Some companies may attempt to enforce safety policies that deviate from OSHA standards. Usually these companies allege that their own standards are safer and more stringent than OSHA’s. Those deviations, however, may ignore the tremendous effort and thought that is typically given to establishing the OSHA standards and may subject workers to new dangers.
For example, contrary to OSHA’s policy, general contractors may require all iron workers, including connectors performing leading edge work, to tie-off at heights over 6 feet. But in recognition that connectors need to be unfettered so they can escape an incoming load if necessary, OSHA’s Subpart R does not require connectors performing leading edge work to be tied off at 6 feet. In fact, OSHA regulation § 1926.760(a)(1) allows connectors not to use their personal fall protection to avoid hazards while working at heights between 15 and 30 feet. Further, workers engaged in decking in a controlled decking zone may work without conventional fall protection at heights between 15 and 30 feet.
When changes to OSHA Subpart R, and specifically regulation 1926.760, were being debated, The Steel Erection Negotiated Rulemaking Advisory Committee [SENRAC] was formed and gathered testimony on the various proposed rules. This was an exhaustive process spanning years and with input from various sectors of the industry.
Relative to fall protection, it was the general consensus that a skilled iron worker is at greater risk if he/she is tied off doing leading edge work. (See 66 FR 5246), It was noted that:
The major concern . . . was that connectors needed freedom of movement and requiring them to tie-off would hinder this. The concern, as stated previously, was that in the event of structural collapse, a connector would be forced to ride the structure to the ground if tied off, whereas he/she could jump free of the collapsing structure if he/she were not tied off.
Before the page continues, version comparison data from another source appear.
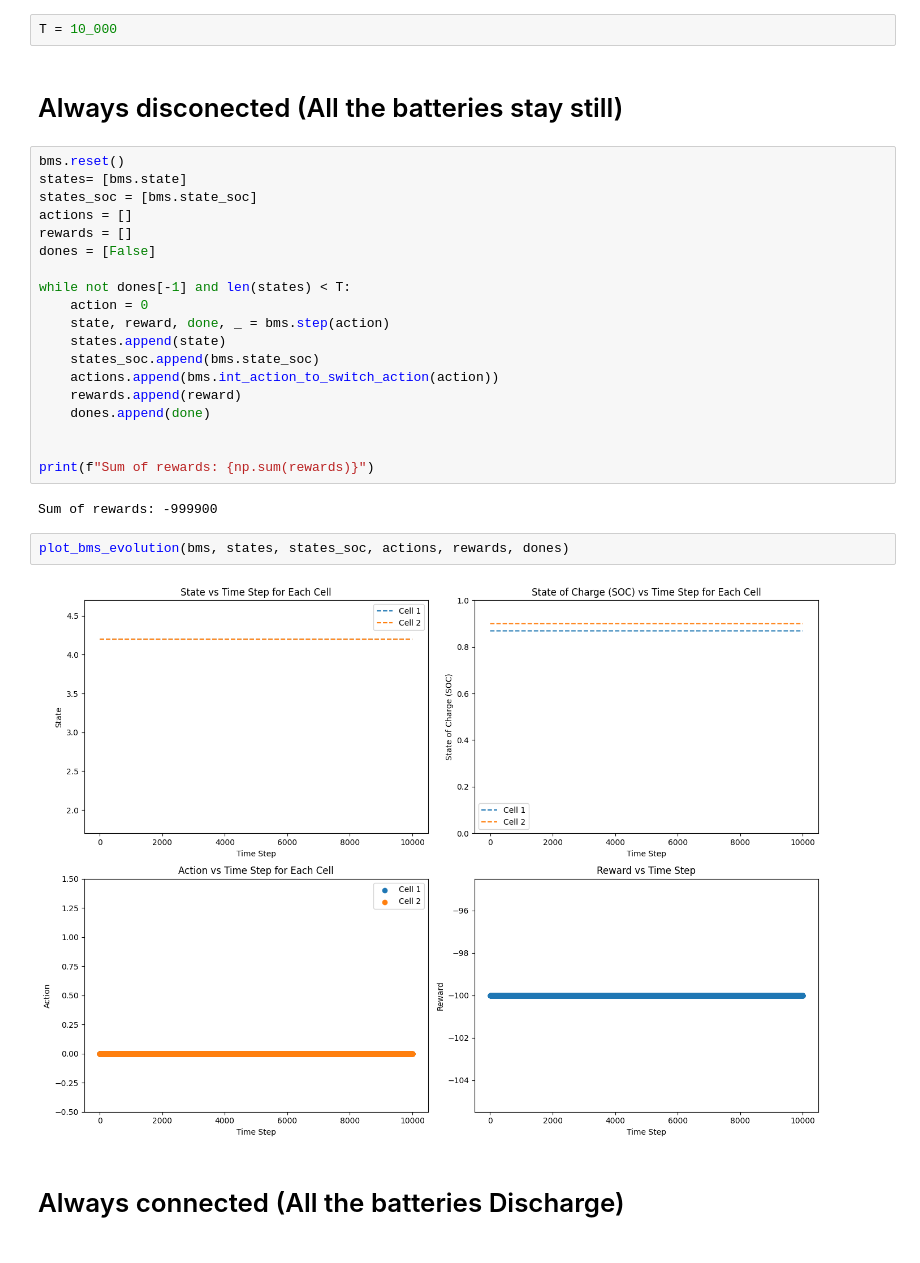
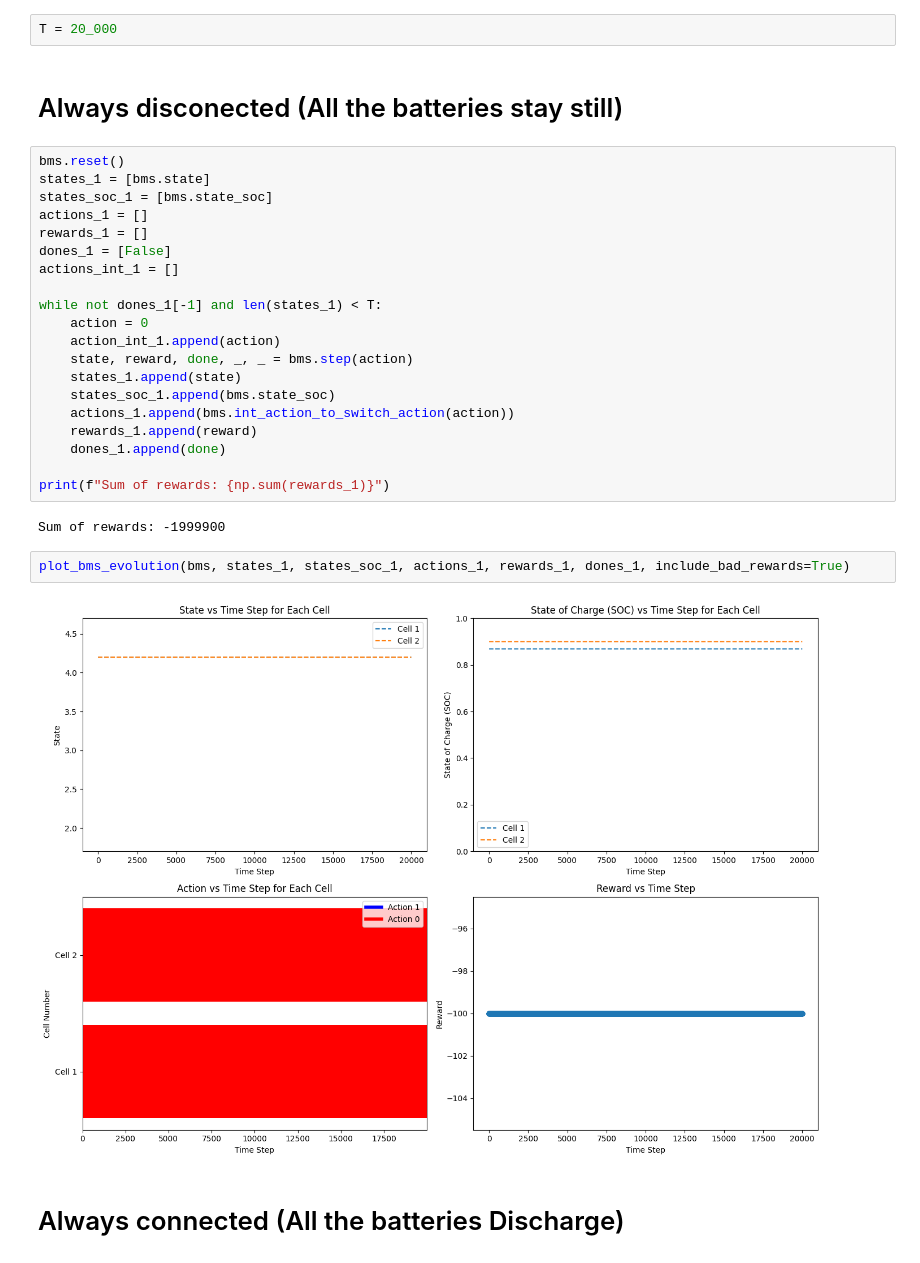
Before and after one commit to LeoBenac/BMS_project, a Jupyter notebook: bms_project.ipynb, the cells around one changed output. Drawn from its saved outputs; the diff is of its cells as text.

```diff
--- a/bms_project.ipynb
+++ b/bms_project.ipynb
@@ -26,34 +31,35 @@ plot_voltage_vs_soc(bms)
 # %% [output]
 [figure]
 # %%
-T = 10_000
+T = 20_000
 # %% [markdown]
 # Always disconected (All the batteries stay still)
 # %%
 bms.reset()
-states= [bms.state]
-states_soc = [bms.state_soc]
-actions = []
-rewards = []
-dones = [False]
+states_1 = [bms.state]
+states_soc_1 = [bms.state_soc]
+actions_1 = []
+rewards_1 = []
+dones_1 = [False]
+actions_int_1 = []
 
-while not dones[-1] and len(states) < T:
+while not dones_1[-1] and len(states_1) < T:
     action = 0
-    state, reward, done, _ = bms.step(action)
-    states.append(state)
-    states_soc.append(bms.state_soc)
-    actions.append(bms.int_action_to_switch_action(action))
-    rewards.append(reward)
-    dones.append(done)
+    action_int_1.append(action)
+    state, reward, done, _, _ = bms.step(action)
+    states_1.append(state)
+    states_soc_1.append(bms.state_soc)
+    actions_1.append(bms.int_action_to_switch_action(action))
+    rewards_1.append(reward)
+    dones_1.append(done)
 
-
-print(f"Sum of rewards: {np.sum(rewards)}")
+print(f"Sum of rewards: {np.sum(rewards_1)}")
 # %% [output]
-Sum of rewards: -999900
+Sum of rewards: -1999900
 # %%
-plot_bms_evolution(bms, states, states_soc, actions, rewards, dones)
+plot_bms_evolution(bms, states_1, states_soc_1, actions_1, rewards_1, dones_1, include_bad_rewards=True)
 # %% [output]
-[figure, old version]
+[figure, new version]
 # %% [markdown]
 # Always connected (All the batteries Discharge)
 # %%
```
Also changed, not shown: parts of 26 cells of this notebook.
The ability to move without restraint in order to get away from incoming loads is also stated as a reason for connectors not to tie off. 66 FR 5246
Specifically represented at the hearings were ironworkers from Local 7, who “uniformly stated that they needed to remain unencumbered when they were working with hoisting equipment and some members recounted personal experiences where they were able to escape collapses and incoming steel only because they were not tied off.” (66 FR 5246).
Thus, while a uniform 6 foot tie-off rule may seem more stringent than the OSHA rules, the deviation from OSHA may subject an iron worker to new hazards rather than preventing them. Before deviating from industry standards, companies should carefully consider the policies underpinning those standards in the first place or the deviations may create unintended dangers.